### Task item
Among the entries below, find the lines that hold the word "Start" and report them.

### Given entries
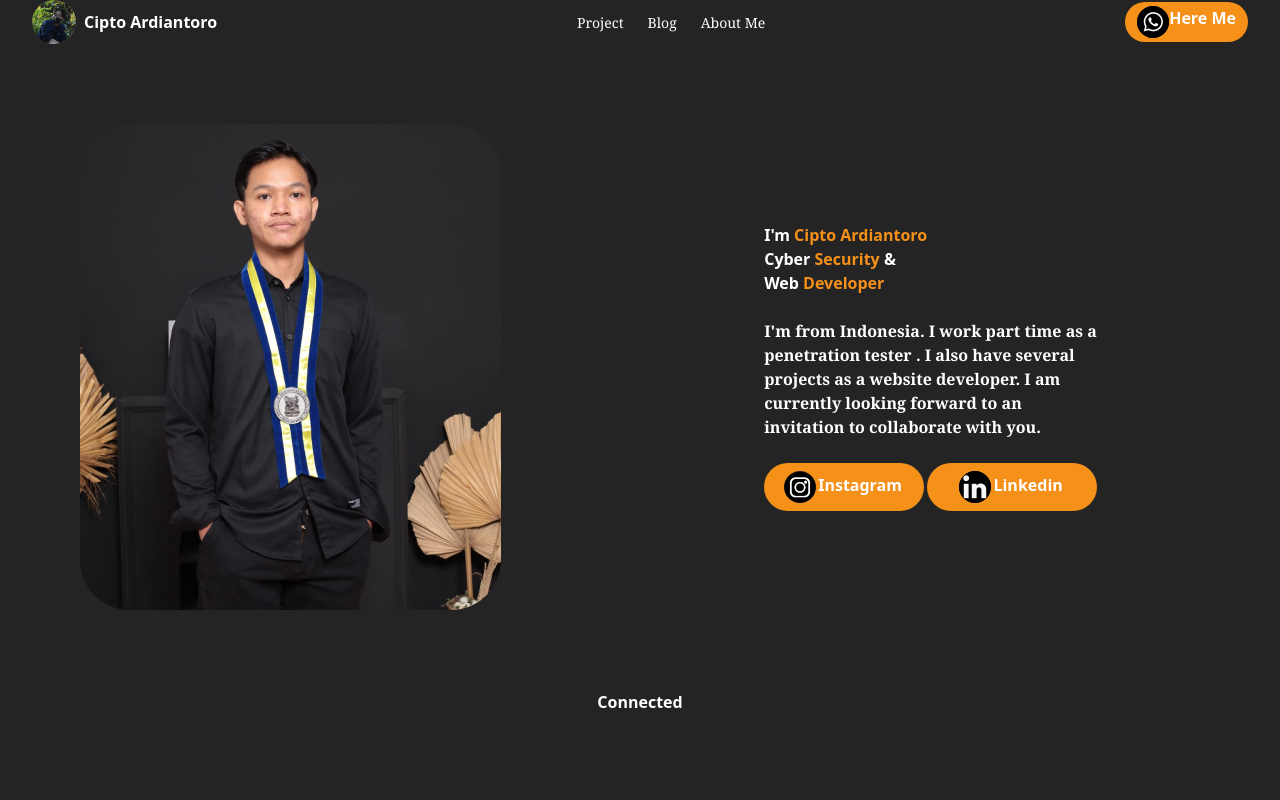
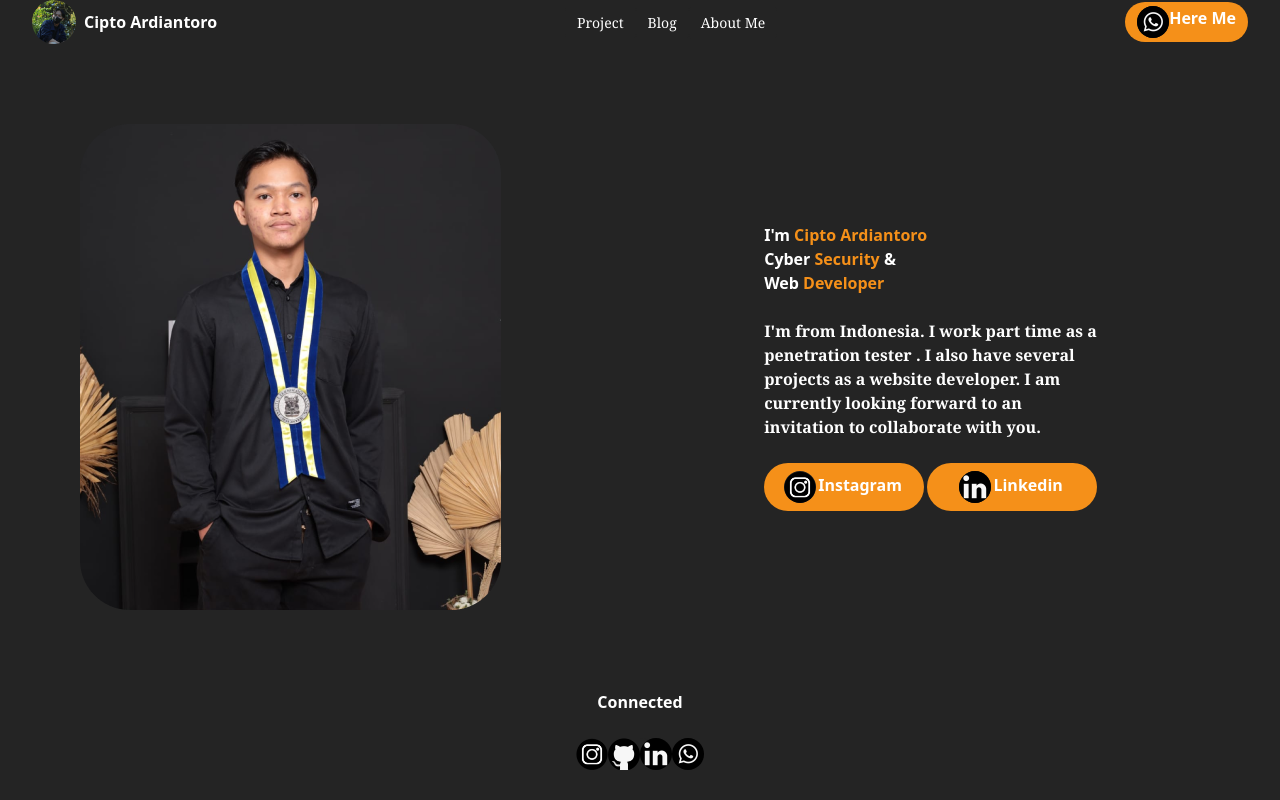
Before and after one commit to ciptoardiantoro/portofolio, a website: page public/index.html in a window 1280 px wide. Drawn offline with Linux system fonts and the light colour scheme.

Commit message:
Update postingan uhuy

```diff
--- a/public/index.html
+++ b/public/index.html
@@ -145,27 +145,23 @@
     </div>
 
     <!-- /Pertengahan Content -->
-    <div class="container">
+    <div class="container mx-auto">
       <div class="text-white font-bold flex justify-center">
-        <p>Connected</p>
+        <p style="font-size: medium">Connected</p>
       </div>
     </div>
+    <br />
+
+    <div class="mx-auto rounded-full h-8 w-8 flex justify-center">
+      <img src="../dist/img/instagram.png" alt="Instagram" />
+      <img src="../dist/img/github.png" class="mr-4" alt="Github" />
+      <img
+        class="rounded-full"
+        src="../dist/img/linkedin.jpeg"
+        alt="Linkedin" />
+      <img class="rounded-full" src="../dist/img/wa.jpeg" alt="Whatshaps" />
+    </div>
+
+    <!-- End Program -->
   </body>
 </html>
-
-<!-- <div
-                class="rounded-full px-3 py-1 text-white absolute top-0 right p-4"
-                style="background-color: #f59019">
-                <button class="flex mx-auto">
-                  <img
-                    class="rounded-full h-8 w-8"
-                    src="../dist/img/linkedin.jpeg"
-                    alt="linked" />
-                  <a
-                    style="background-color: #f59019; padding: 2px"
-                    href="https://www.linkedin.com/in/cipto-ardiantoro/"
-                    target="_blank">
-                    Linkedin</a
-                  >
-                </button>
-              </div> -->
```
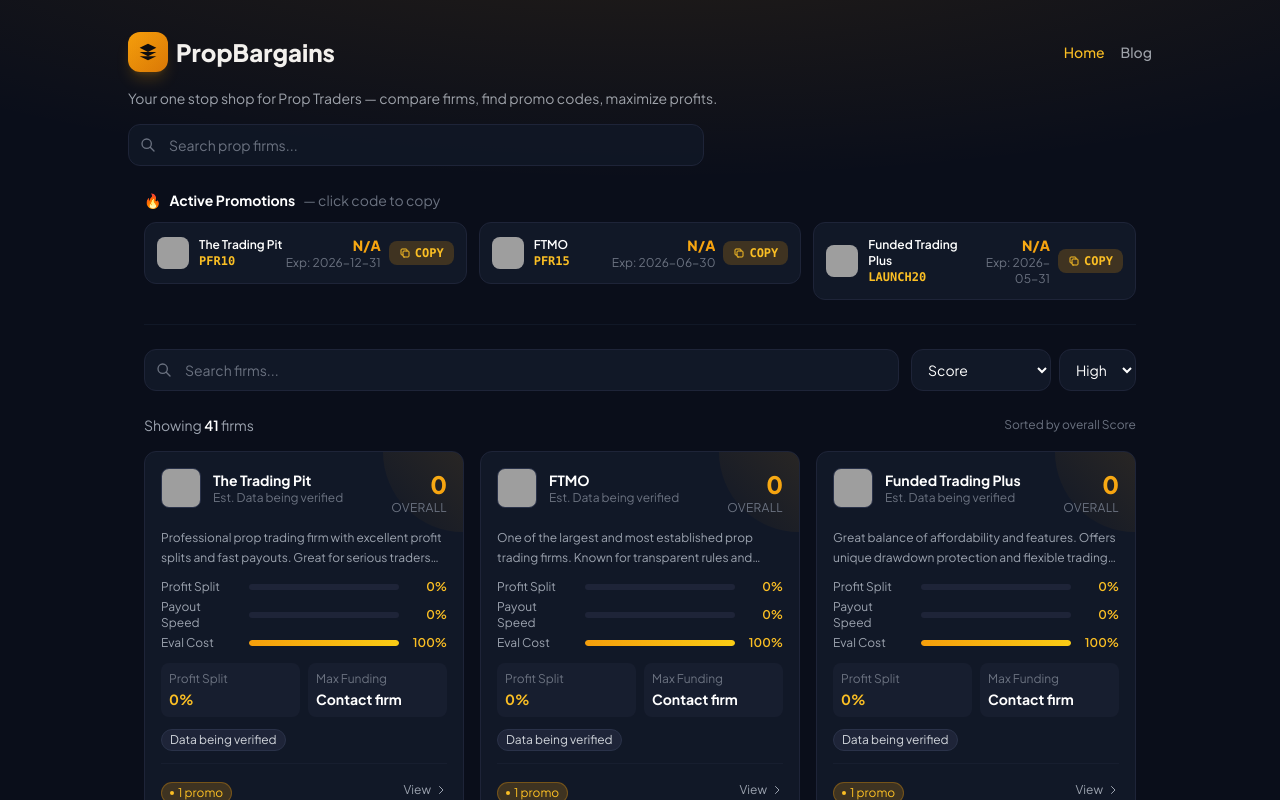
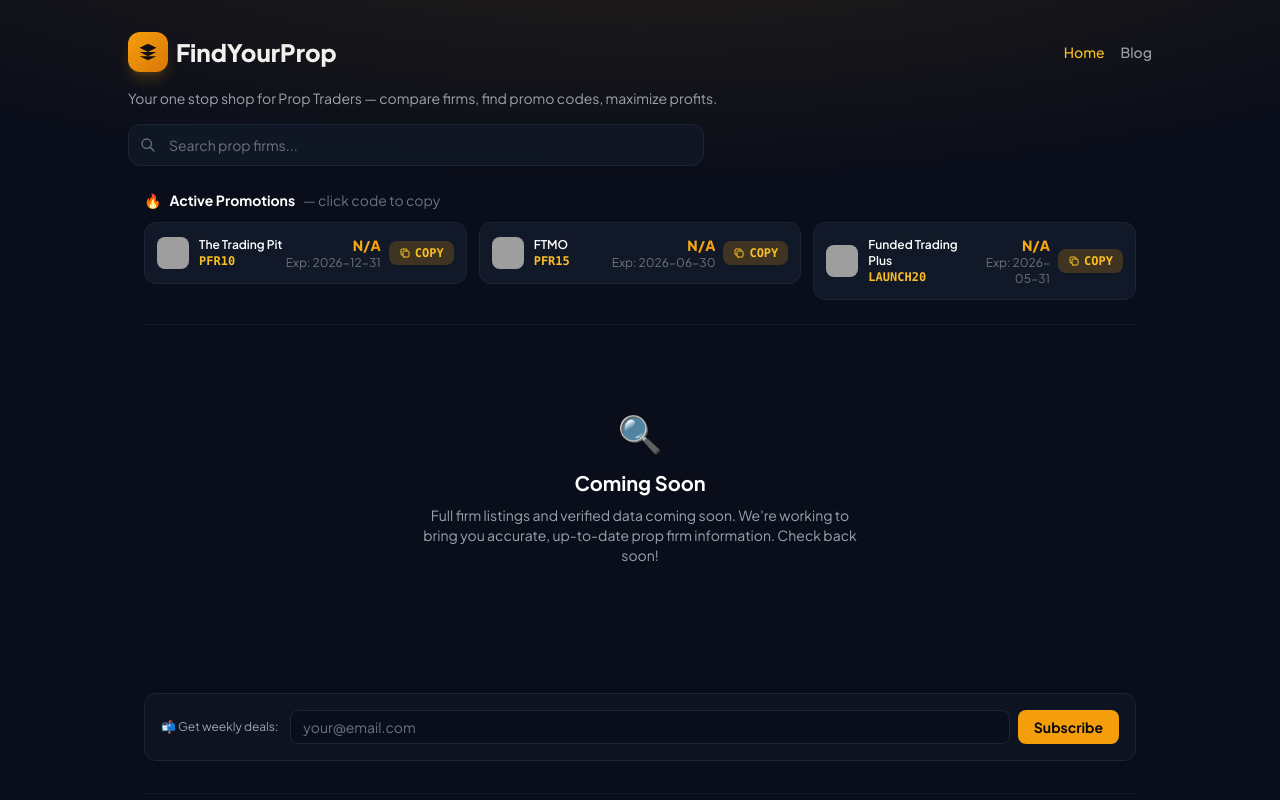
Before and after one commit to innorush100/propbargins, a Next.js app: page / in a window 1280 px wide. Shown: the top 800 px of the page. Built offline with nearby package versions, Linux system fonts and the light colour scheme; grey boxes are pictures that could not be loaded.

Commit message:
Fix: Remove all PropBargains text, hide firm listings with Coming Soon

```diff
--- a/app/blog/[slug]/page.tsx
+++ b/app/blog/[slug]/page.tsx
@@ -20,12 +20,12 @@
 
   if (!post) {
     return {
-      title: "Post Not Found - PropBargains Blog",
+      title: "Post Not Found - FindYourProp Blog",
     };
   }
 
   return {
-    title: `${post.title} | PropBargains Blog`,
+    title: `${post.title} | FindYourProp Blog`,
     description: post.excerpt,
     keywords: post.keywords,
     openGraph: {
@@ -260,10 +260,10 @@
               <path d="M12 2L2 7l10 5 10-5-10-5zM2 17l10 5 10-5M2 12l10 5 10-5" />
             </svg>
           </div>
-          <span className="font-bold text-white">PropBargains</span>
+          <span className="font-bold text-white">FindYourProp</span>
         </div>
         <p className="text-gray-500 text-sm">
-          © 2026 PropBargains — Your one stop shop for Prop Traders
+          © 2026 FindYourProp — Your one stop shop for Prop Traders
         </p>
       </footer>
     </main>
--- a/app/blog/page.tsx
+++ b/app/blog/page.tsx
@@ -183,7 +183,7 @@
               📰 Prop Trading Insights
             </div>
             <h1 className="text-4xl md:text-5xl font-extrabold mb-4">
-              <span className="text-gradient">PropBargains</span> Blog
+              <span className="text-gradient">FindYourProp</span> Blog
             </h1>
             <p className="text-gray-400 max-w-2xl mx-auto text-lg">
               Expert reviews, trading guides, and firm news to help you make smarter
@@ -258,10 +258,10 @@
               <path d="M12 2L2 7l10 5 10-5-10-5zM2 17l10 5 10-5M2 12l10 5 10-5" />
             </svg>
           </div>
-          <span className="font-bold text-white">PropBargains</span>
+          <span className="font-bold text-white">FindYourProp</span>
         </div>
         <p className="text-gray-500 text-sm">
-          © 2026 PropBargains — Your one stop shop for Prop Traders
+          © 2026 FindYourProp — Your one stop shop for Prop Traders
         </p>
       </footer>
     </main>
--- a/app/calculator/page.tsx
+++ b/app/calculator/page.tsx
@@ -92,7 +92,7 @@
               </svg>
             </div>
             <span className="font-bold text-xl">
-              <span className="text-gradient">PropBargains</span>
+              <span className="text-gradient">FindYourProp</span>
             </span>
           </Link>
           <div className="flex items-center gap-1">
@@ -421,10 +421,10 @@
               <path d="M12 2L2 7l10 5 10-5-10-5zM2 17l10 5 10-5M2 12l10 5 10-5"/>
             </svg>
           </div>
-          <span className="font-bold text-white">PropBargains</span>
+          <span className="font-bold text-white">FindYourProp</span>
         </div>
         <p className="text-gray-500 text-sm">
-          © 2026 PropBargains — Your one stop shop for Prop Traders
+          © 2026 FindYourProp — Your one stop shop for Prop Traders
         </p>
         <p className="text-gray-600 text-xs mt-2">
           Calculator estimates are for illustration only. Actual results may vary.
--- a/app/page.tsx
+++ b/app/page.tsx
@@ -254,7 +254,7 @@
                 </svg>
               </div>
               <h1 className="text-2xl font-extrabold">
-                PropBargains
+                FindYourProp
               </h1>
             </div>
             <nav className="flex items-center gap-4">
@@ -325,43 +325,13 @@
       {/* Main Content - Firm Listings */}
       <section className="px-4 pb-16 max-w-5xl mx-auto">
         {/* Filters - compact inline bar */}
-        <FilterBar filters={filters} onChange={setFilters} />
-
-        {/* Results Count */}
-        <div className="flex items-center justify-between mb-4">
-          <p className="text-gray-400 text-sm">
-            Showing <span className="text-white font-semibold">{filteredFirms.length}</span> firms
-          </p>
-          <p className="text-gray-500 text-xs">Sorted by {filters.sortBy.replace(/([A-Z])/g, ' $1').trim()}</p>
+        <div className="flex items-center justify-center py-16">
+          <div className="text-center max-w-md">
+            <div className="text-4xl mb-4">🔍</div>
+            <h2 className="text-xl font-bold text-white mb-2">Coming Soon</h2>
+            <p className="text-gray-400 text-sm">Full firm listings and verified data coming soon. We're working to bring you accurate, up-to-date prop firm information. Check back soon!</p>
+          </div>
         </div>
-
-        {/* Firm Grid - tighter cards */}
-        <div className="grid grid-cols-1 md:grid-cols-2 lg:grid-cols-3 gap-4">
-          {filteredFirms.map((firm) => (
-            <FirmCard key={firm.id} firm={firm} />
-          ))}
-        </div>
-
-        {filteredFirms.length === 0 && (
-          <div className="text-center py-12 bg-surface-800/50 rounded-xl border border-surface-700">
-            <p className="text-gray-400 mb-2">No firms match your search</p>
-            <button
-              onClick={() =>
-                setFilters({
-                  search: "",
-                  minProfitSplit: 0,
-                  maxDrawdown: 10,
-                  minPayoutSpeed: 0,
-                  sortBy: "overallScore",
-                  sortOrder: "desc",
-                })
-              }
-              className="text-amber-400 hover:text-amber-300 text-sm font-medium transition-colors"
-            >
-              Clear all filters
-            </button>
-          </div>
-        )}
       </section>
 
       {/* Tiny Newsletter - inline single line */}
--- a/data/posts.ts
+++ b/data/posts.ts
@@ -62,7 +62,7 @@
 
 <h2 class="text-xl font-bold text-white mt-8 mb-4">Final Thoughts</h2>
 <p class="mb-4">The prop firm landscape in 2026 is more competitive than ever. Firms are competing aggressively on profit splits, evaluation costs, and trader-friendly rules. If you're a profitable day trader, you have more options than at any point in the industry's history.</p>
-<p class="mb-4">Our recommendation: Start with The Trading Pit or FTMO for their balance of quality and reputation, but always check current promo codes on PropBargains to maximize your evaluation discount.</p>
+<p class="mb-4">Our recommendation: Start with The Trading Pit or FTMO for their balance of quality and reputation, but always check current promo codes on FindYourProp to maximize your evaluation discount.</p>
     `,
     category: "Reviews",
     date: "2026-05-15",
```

### Output for this exercise
-<p class="mb-4">Our recommendation: Start with The Trading Pit or FTMO for their balance of quality and reputation, but always check current promo codes on PropBargains to maximize your evaluation discount.</p>
+<p class="mb-4">Our recommendation: Start with The Trading Pit or FTMO for their balance of quality and reputation, but always check current promo codes on FindYourProp to maximize your evaluation discount.</p>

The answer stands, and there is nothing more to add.